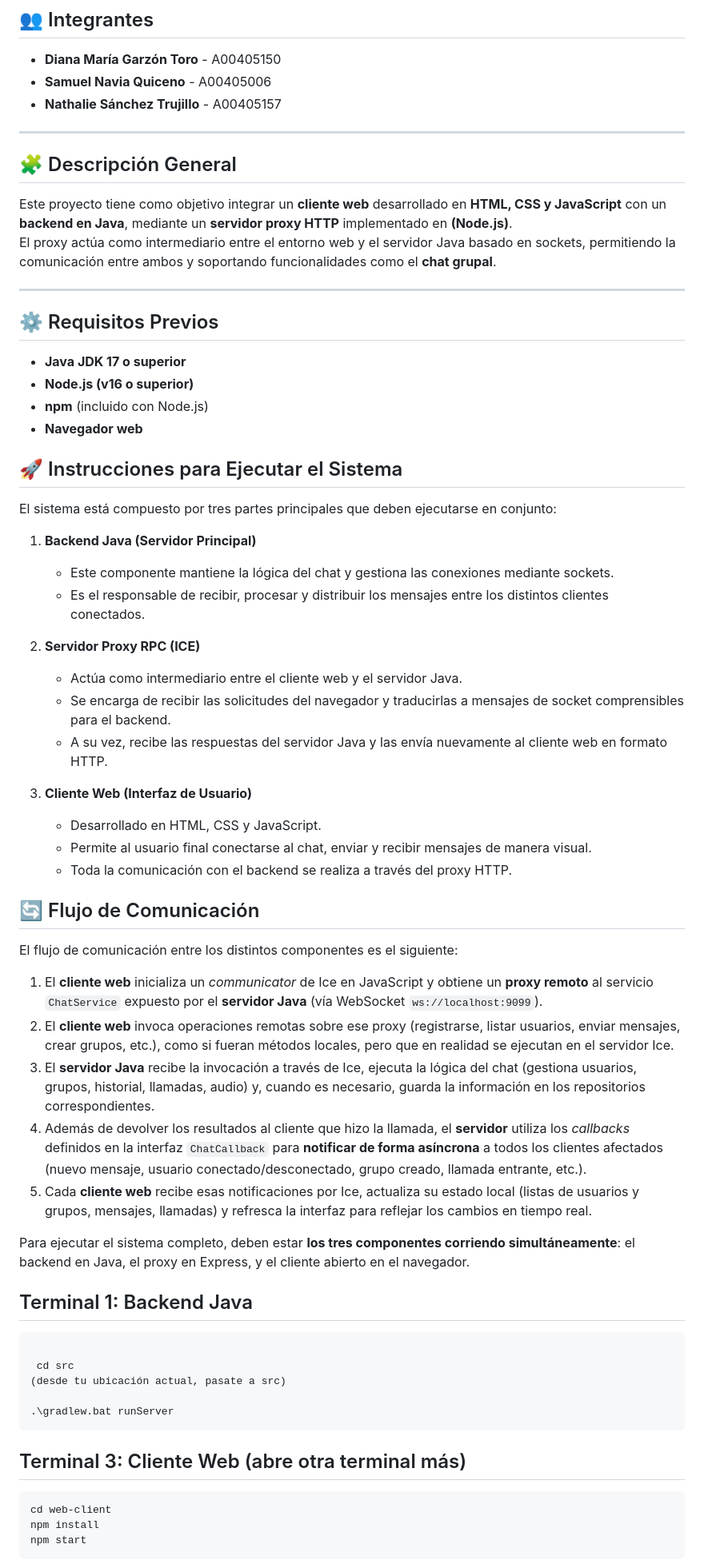
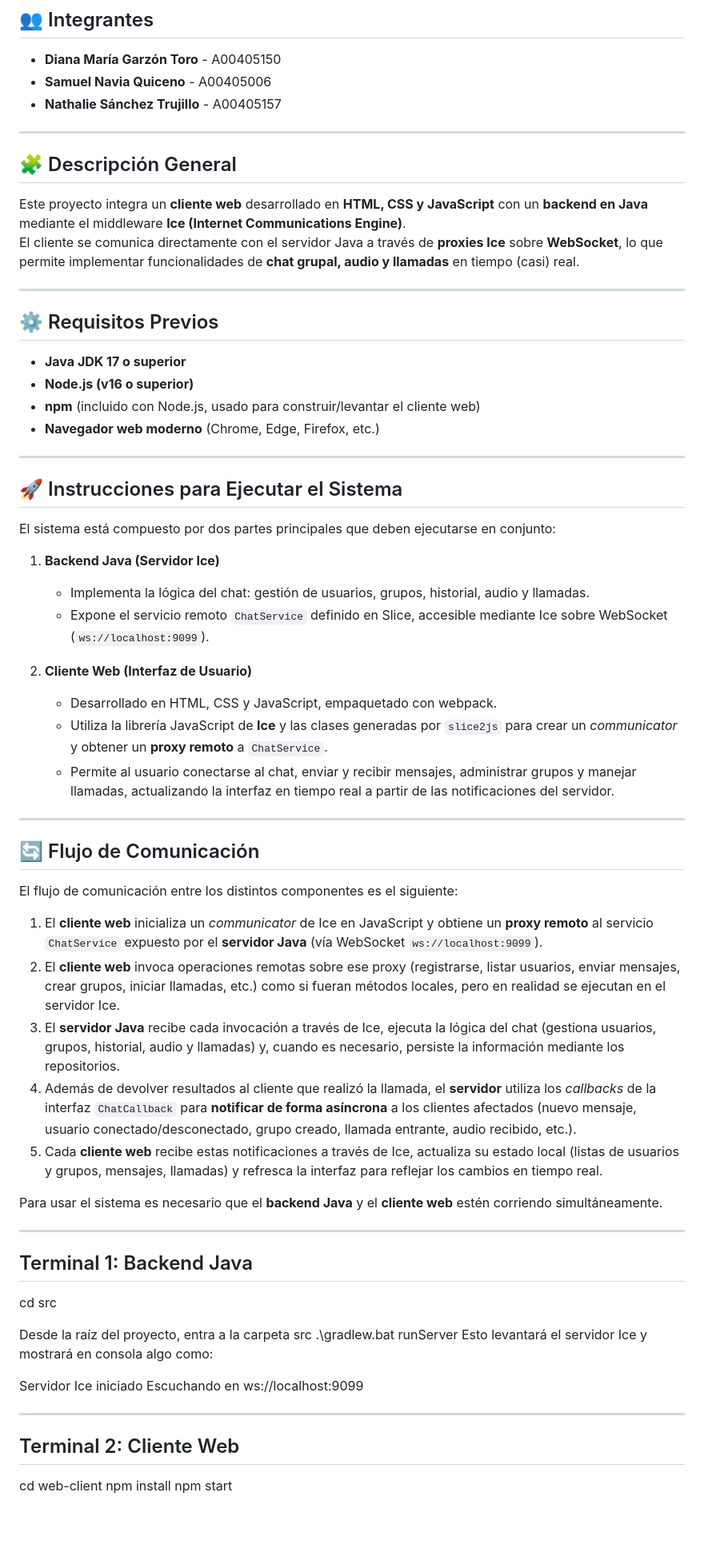
Before and after one commit to DiDi7T/Chat-Ice, a Markdown page: README.md, the part around one of its changes. Shown at 80% size. GitHub-like rendering; blank space fills up the shorter version.

````diff
--- a/README.md
+++ b/README.md
@@ -8,12 +8,10 @@
 - **Nathalie Sánchez Trujillo** - A00405157
 
 ---
-
-
 ## 🧩 Descripción General
 
-Este proyecto tiene como objetivo integrar un **cliente web** desarrollado en **HTML, CSS y JavaScript** con un **backend en Java**, mediante un **servidor proxy HTTP** implementado en **(Node.js)**.
-El proxy actúa como intermediario entre el entorno web y el servidor Java basado en sockets, permitiendo la comunicación entre ambos y soportando funcionalidades como el **chat grupal**.
+Este proyecto integra un **cliente web** desarrollado en **HTML, CSS y JavaScript** con un **backend en Java** mediante el middleware **Ice (Internet Communications Engine)**.
+El cliente se comunica directamente con el servidor Java a través de **proxies Ice** sobre **WebSocket**, lo que permite implementar funcionalidades de **chat grupal, audio y llamadas** en tiempo (casi) real.
 
 ---
 
@@ -21,59 +19,57 @@ El proxy actúa como intermediario entre el entorno web y el servidor Java basad
 
 - **Java JDK 17 o superior**
 - **Node.js (v16 o superior)**
-- **npm** (incluido con Node.js)
-- **Navegador web**
+- **npm** (incluido con Node.js, usado para construir/levantar el cliente web)
+- **Navegador web moderno** (Chrome, Edge, Firefox, etc.)
 
+---
 
 ## 🚀 Instrucciones para Ejecutar el Sistema
 
-El sistema está compuesto por tres partes principales que deben ejecutarse en conjunto:
+El sistema está compuesto por dos partes principales que deben ejecutarse en conjunto:
 
-1. **Backend Java (Servidor Principal)**
-   - Este componente mantiene la lógica del chat y gestiona las conexiones mediante sockets.
-   - Es el responsable de recibir, procesar y distribuir los mensajes entre los distintos clientes conectados.
+1. **Backend Java (Servidor Ice)**
+   - Implementa la lógica del chat: gestión de usuarios, grupos, historial, audio y llamadas.
+   - Expone el servicio remoto `ChatService` definido en Slice, accesible mediante Ice sobre WebSocket (`ws://localhost:9099`).
 
-2. **Servidor Proxy RPC (ICE)**
-   - Actúa como intermediario entre el cliente web y el servidor Java.
-   - Se encarga de recibir las solicitudes del navegador y traducirlas a mensajes de socket comprensibles para el backend.
-   - A su vez, recibe las respuestas del servidor Java y las envía nuevamente al cliente web en formato HTTP.
+2. **Cliente Web (Interfaz de Usuario)**
+   - Desarrollado en HTML, CSS y JavaScript, empaquetado con webpack.
+   - Utiliza la librería JavaScript de **Ice** y las clases generadas por `slice2js` para crear un *communicator* y obtener un **proxy remoto** a `ChatService`.
+   - Permite al usuario conectarse al chat, enviar y recibir mensajes, administrar grupos y manejar llamadas, actualizando la interfaz en tiempo real a partir de las notificaciones del servidor.
 
-3. **Cliente Web (Interfaz de Usuario)**
-   - Desarrollado en HTML, CSS y JavaScript.
-   - Permite al usuario final conectarse al chat, enviar y recibir mensajes de manera visual.
-   - Toda la comunicación con el backend se realiza a través del proxy HTTP.
-
+---
 
 ## 🔄 Flujo de Comunicación
-
 
 El flujo de comunicación entre los distintos componentes es el siguiente:
 
 1. El **cliente web** inicializa un *communicator* de Ice en JavaScript y obtiene un **proxy remoto** al servicio `ChatService` expuesto por el **servidor Java** (vía WebSocket `ws://localhost:9099`).
-2. El **cliente web** invoca operaciones remotas sobre ese proxy (registrarse, listar usuarios, enviar mensajes, crear grupos, etc.), como si fueran métodos locales, pero que en realidad se ejecutan en el servidor Ice.
-3. El **servidor Java** recibe la invocación a través de Ice, ejecuta la lógica del chat (gestiona usuarios, grupos, historial, llamadas, audio) y, cuando es necesario, guarda la información en los repositorios correspondientes.
-4. Además de devolver los resultados al cliente que hizo la llamada, el **servidor** utiliza los *callbacks* definidos en la interfaz `ChatCallback` para **notificar de forma asíncrona** a todos los clientes afectados (nuevo mensaje, usuario conectado/desconectado, grupo creado, llamada entrante, etc.).
-5. Cada **cliente web** recibe esas notificaciones por Ice, actualiza su estado local (listas de usuarios y grupos, mensajes, llamadas) y refresca la interfaz para reflejar los cambios en tiempo real.
+2. El **cliente web** invoca operaciones remotas sobre ese proxy (registrarse, listar usuarios, enviar mensajes, crear grupos, iniciar llamadas, etc.) como si fueran métodos locales, pero en realidad se ejecutan en el servidor Ice.
+3. El **servidor Java** recibe cada invocación a través de Ice, ejecuta la lógica del chat (gestiona usuarios, grupos, historial, audio y llamadas) y, cuando es necesario, persiste la información mediante los repositorios.
+4. Además de devolver resultados al cliente que realizó la llamada, el **servidor** utiliza los *callbacks* de la interfaz `ChatCallback` para **notificar de forma asíncrona** a los clientes afectados (nuevo mensaje, usuario conectado/desconectado, grupo creado, llamada entrante, audio recibido, etc.).
+5. Cada **cliente web** recibe estas notificaciones a través de Ice, actualiza su estado local (listas de usuarios y grupos, mensajes, llamadas) y refresca la interfaz para reflejar los cambios en tiempo real.
+
+Para usar el sistema es necesario que el **backend Java** y el **cliente web** estén corriendo simultáneamente.
+
+---
+
+## Terminal 1: Backend Java
+
+cd src
+
+Desde la raíz del proyecto, entra a la carpeta src
+.\gradlew.bat runServer
+Esto levantará el servidor Ice y mostrará en consola algo como:
+
+Servidor Ice iniciado
+Escuchando en ws://localhost:9099
 
 
+---
 
-Para ejecutar el sistema completo, deben estar **los tres componentes corriendo simultáneamente**: el backend en Java, el proxy en Express, y el cliente abierto en el navegador.
+## Terminal 2: Cliente Web
 
-## Terminal 1: Backend Java
-```bash
-
- cd src
-(desde tu ubicación actual, pasate a src)
-
-.\gradlew.bat runServer
-```
-
-
-## Terminal 3: Cliente Web (abre otra  terminal más)
-
-```bash
 cd web-client
 npm install
 npm start
-```
 
````
Also changed, not shown: other parts of README.md (+12 -9 lines).
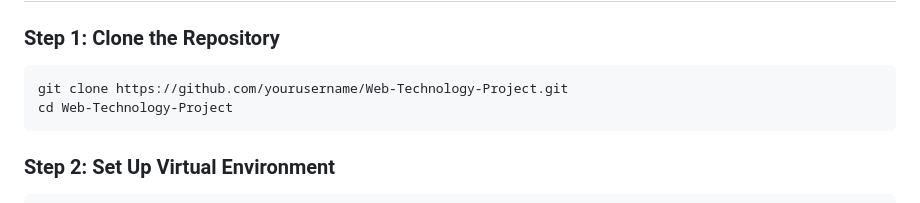
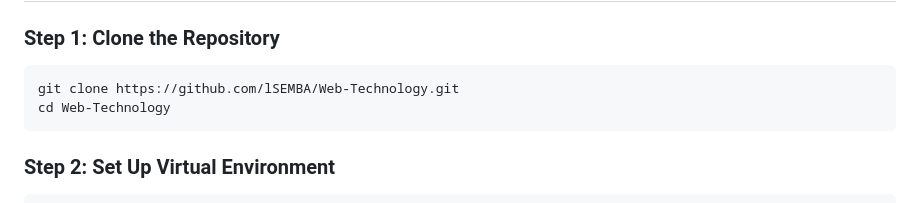
Before and after one commit to lSEMBA/Web-Technology, a Markdown page: README.md, the part around the change. Rendered like a GitHub page.

````diff
--- a/README.md
+++ b/README.md
@@ -60,8 +60,8 @@ pip install -r requirements.txt
 
 ### **Step 1: Clone the Repository**
 ```bash
-git clone https://github.com/yourusername/Web-Technology-Project.git
-cd Web-Technology-Project
+git clone https://github.com/lSEMBA/Web-Technology.git
+cd Web-Technology
 ```
 
 ### **Step 2: Set Up Virtual Environment**
````
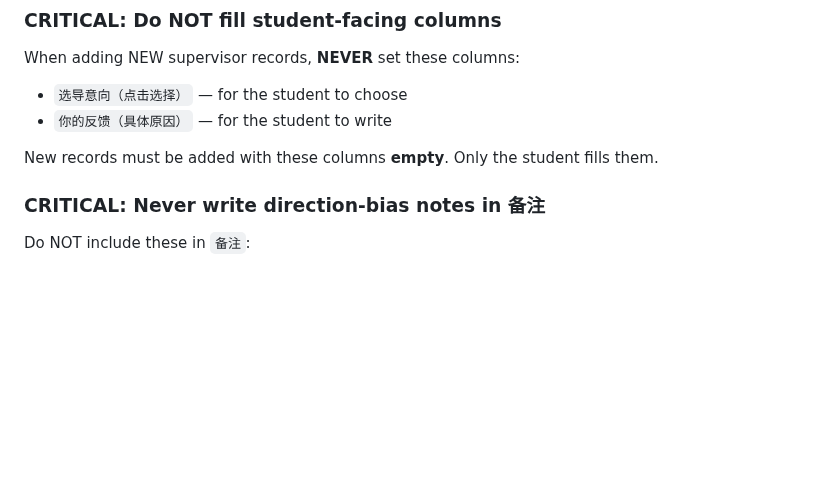
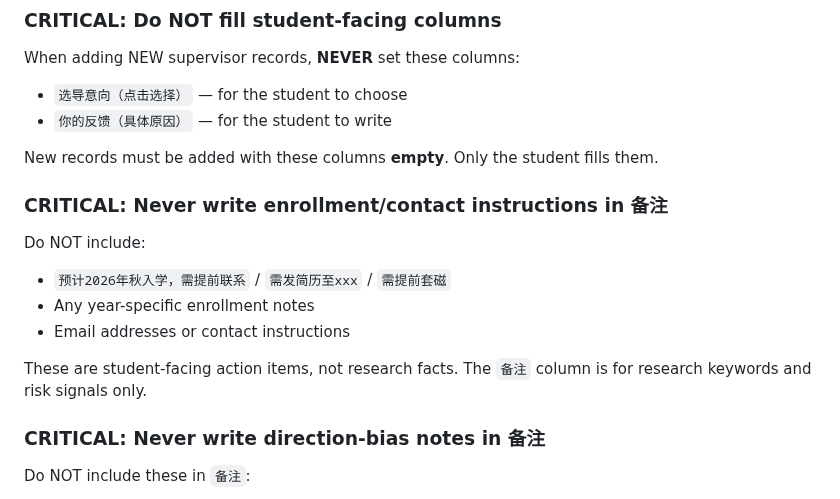
Before and after one commit to PNmiracle/phd-supervisor-selector, a Markdown page: SKILL.md, the part around the change. Drawn GitHub-style; blank space fills up the shorter version.

Commit message:
rule: ban enrollment/contact instructions in 备注

```diff
--- a/SKILL.md
+++ b/SKILL.md
@@ -339,6 +339,17 @@ When adding NEW supervisor records, **NEVER** set these columns:
 
 New records must be added with these columns **empty**. Only the student fills them.
 
+
+### CRITICAL: Never write enrollment/contact instructions in 备注
+
+Do NOT include:
+- `预计2026年秋入学，需提前联系` / `需发简历至xxx` / `需提前套磁`
+- Any year-specific enrollment notes
+- Email addresses or contact instructions
+
+These are student-facing action items, not research facts. The `备注` column is for research keywords and risk signals only.
+
+
 ### CRITICAL: Never write direction-bias notes in 备注
 
 Do NOT include these in `备注`:
```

══════════════════════════════

Assigned task –
Only the wording of the records is wanted: copy it all exactly and omit the pictures.

Answer to the problem –
Before and after one commit to DiDi7T/Chat-Ice, a Markdown page: README.md, the part around one of its changes. Shown at 80% size. GitHub-like rendering; blank space fills up the shorter version.

````diff
--- a/README.md
+++ b/README.md
@@ -8,12 +8,10 @@
 - **Nathalie Sánchez Trujillo** - A00405157
 
 ---
-
-
 ## 🧩 Descripción General
 
-Este proyecto tiene como objetivo integrar un **cliente web** desarrollado en **HTML, CSS y JavaScript** con un **backend en Java**, mediante un **servidor proxy HTTP** implementado en **(Node.js)**.
-El proxy actúa como intermediario entre el entorno web y el servidor Java basado en sockets, permitiendo la comunicación entre ambos y soportando funcionalidades como el **chat grupal**.
+Este proyecto integra un **cliente web** desarrollado en **HTML, CSS y JavaScript** con un **backend en Java** mediante el middleware **Ice (Internet Communications Engine)**.
+El cliente se comunica directamente con el servidor Java a través de **proxies Ice** sobre **WebSocket**, lo que permite implementar funcionalidades de **chat grupal, audio y llamadas** en tiempo (casi) real.
 
 ---
 
@@ -21,59 +19,57 @@ El proxy actúa como intermediario entre el entorno web y el servidor Java basad
 
 - **Java JDK 17 o superior**
 - **Node.js (v16 o superior)**
-- **npm** (incluido con Node.js)
-- **Navegador web**
+- **npm** (incluido con Node.js, usado para construir/levantar el cliente web)
+- **Navegador web moderno** (Chrome, Edge, Firefox, etc.)
 
+---
 
 ## 🚀 Instrucciones para Ejecutar el Sistema
 
-El sistema está compuesto por tres partes principales que deben ejecutarse en conjunto:
+El sistema está compuesto por dos partes principales que deben ejecutarse en conjunto:
 
-1. **Backend Java (Servidor Principal)**
-   - Este componente mantiene la lógica del chat y gestiona las conexiones mediante sockets.
-   - Es el responsable de recibir, procesar y distribuir los mensajes entre los distintos clientes conectados.
+1. **Backend Java (Servidor Ice)**
+   - Implementa la lógica del chat: gestión de usuarios, grupos, historial, audio y llamadas.
+   - Expone el servicio remoto `ChatService` definido en Slice, accesible mediante Ice sobre WebSocket (`ws://localhost:9099`).
 
-2. **Servidor Proxy RPC (ICE)**
-   - Actúa como intermediario entre el cliente web y el servidor Java.
-   - Se encarga de recibir las solicitudes del navegador y traducirlas a mensajes de socket comprensibles para el backend.
-   - A su vez, recibe las respuestas del servidor Java y las envía nuevamente al cliente web en formato HTTP.
+2. **Cliente Web (Interfaz de Usuario)**
+   - Desarrollado en HTML, CSS y JavaScript, empaquetado con webpack.
+   - Utiliza la librería JavaScript de **Ice** y las clases generadas por `slice2js` para crear un *communicator* y obtener un **proxy remoto** a `ChatService`.
+   - Permite al usuario conectarse al chat, enviar y recibir mensajes, administrar grupos y manejar llamadas, actualizando la interfaz en tiempo real a partir de las notificaciones del servidor.
 
-3. **Cliente Web (Interfaz de Usuario)**
-   - Desarrollado en HTML, CSS y JavaScript.
-   - Permite al usuario final conectarse al chat, enviar y recibir mensajes de manera visual.
-   - Toda la comunicación con el backend se realiza a través del proxy HTTP.
-
+---
 
 ## 🔄 Flujo de Comunicación
-
 
 El flujo de comunicación entre los distintos componentes es el siguiente:
 
 1. El **cliente web** inicializa un *communicator* de Ice en JavaScript y obtiene un **proxy remoto** al servicio `ChatService` expuesto por el **servidor Java** (vía WebSocket `ws://localhost:9099`).
-2. El **cliente web** invoca operaciones remotas sobre ese proxy (registrarse, listar usuarios, enviar mensajes, crear grupos, etc.), como si fueran métodos locales, pero que en realidad se ejecutan en el servidor Ice.
-3. El **servidor Java** recibe la invocación a través de Ice, ejecuta la lógica del chat (gestiona usuarios, grupos, historial, llamadas, audio) y, cuando es necesario, guarda la información en los repositorios correspondientes.
-4. Además de devolver los resultados al cliente que hizo la llamada, el **servidor** utiliza los *callbacks* definidos en la interfaz `ChatCallback` para **notificar de forma asíncrona** a todos los clientes afectados (nuevo mensaje, usuario conectado/desconectado, grupo creado, llamada entrante, etc.).
-5. Cada **cliente web** recibe esas notificaciones por Ice, actualiza su estado local (listas de usuarios y grupos, mensajes, llamadas) y refresca la interfaz para reflejar los cambios en tiempo real.
+2. El **cliente web** invoca operaciones remotas sobre ese proxy (registrarse, listar usuarios, enviar mensajes, crear grupos, iniciar llamadas, etc.) como si fueran métodos locales, pero en realidad se ejecutan en el servidor Ice.
+3. El **servidor Java** recibe cada invocación a través de Ice, ejecuta la lógica del chat (gestiona usuarios, grupos, historial, audio y llamadas) y, cuando es necesario, persiste la información mediante los repositorios.
+4. Además de devolver resultados al cliente que realizó la llamada, el **servidor** utiliza los *callbacks* de la interfaz `ChatCallback` para **notificar de forma asíncrona** a los clientes afectados (nuevo mensaje, usuario conectado/desconectado, grupo creado, llamada entrante, audio recibido, etc.).
+5. Cada **cliente web** recibe estas notificaciones a través de Ice, actualiza su estado local (listas de usuarios y grupos, mensajes, llamadas) y refresca la interfaz para reflejar los cambios en tiempo real.
+
+Para usar el sistema es necesario que el **backend Java** y el **cliente web** estén corriendo simultáneamente.
+
+---
+
+## Terminal 1: Backend Java
+
+cd src
+
+Desde la raíz del proyecto, entra a la carpeta src
+.\gradlew.bat runServer
+Esto levantará el servidor Ice y mostrará en consola algo como:
+
+Servidor Ice iniciado
+Escuchando en ws://localhost:9099
 
 
+---
 
-Para ejecutar el sistema completo, deben estar **los tres componentes corriendo simultáneamente**: el backend en Java, el proxy en Express, y el cliente abierto en el navegador.
+## Terminal 2: Cliente Web
 
-## Terminal 1: Backend Java
-```bash
-
- cd src
-(desde tu ubicación actual, pasate a src)
-
-.\gradlew.bat runServer
-```
-
-
-## Terminal 3: Cliente Web (abre otra  terminal más)
-
-```bash
 cd web-client
 npm install
 npm start
-```
 
````
Also changed, not shown: other parts of README.md (+12 -9 lines).
Before and after one commit to lSEMBA/Web-Technology, a Markdown page: README.md, the part around the change. Rendered like a GitHub page.

````diff
--- a/README.md
+++ b/README.md
@@ -60,8 +60,8 @@ pip install -r requirements.txt
 
 ### **Step 1: Clone the Repository**
 ```bash
-git clone https://github.com/yourusername/Web-Technology-Project.git
-cd Web-Technology-Project
+git clone https://github.com/lSEMBA/Web-Technology.git
+cd Web-Technology
 ```
 
 ### **Step 2: Set Up Virtual Environment**
````
Before and after one commit to PNmiracle/phd-supervisor-selector, a Markdown page: SKILL.md, the part around the change. Drawn GitHub-style; blank space fills up the shorter version.

Commit message:
rule: ban enrollment/contact instructions in 备注

```diff
--- a/SKILL.md
+++ b/SKILL.md
@@ -339,6 +339,17 @@ When adding NEW supervisor records, **NEVER** set these columns:
 
 New records must be added with these columns **empty**. Only the student fills them.
 
+
+### CRITICAL: Never write enrollment/contact instructions in 备注
+
+Do NOT include:
+- `预计2026年秋入学，需提前联系` / `需发简历至xxx` / `需提前套磁`
+- Any year-specific enrollment notes
+- Email addresses or contact instructions
+
+These are student-facing action items, not research facts. The `备注` column is for research keywords and risk signals only.
+
+
 ### CRITICAL: Never write direction-bias notes in 备注
 
 Do NOT include these in `备注`:
```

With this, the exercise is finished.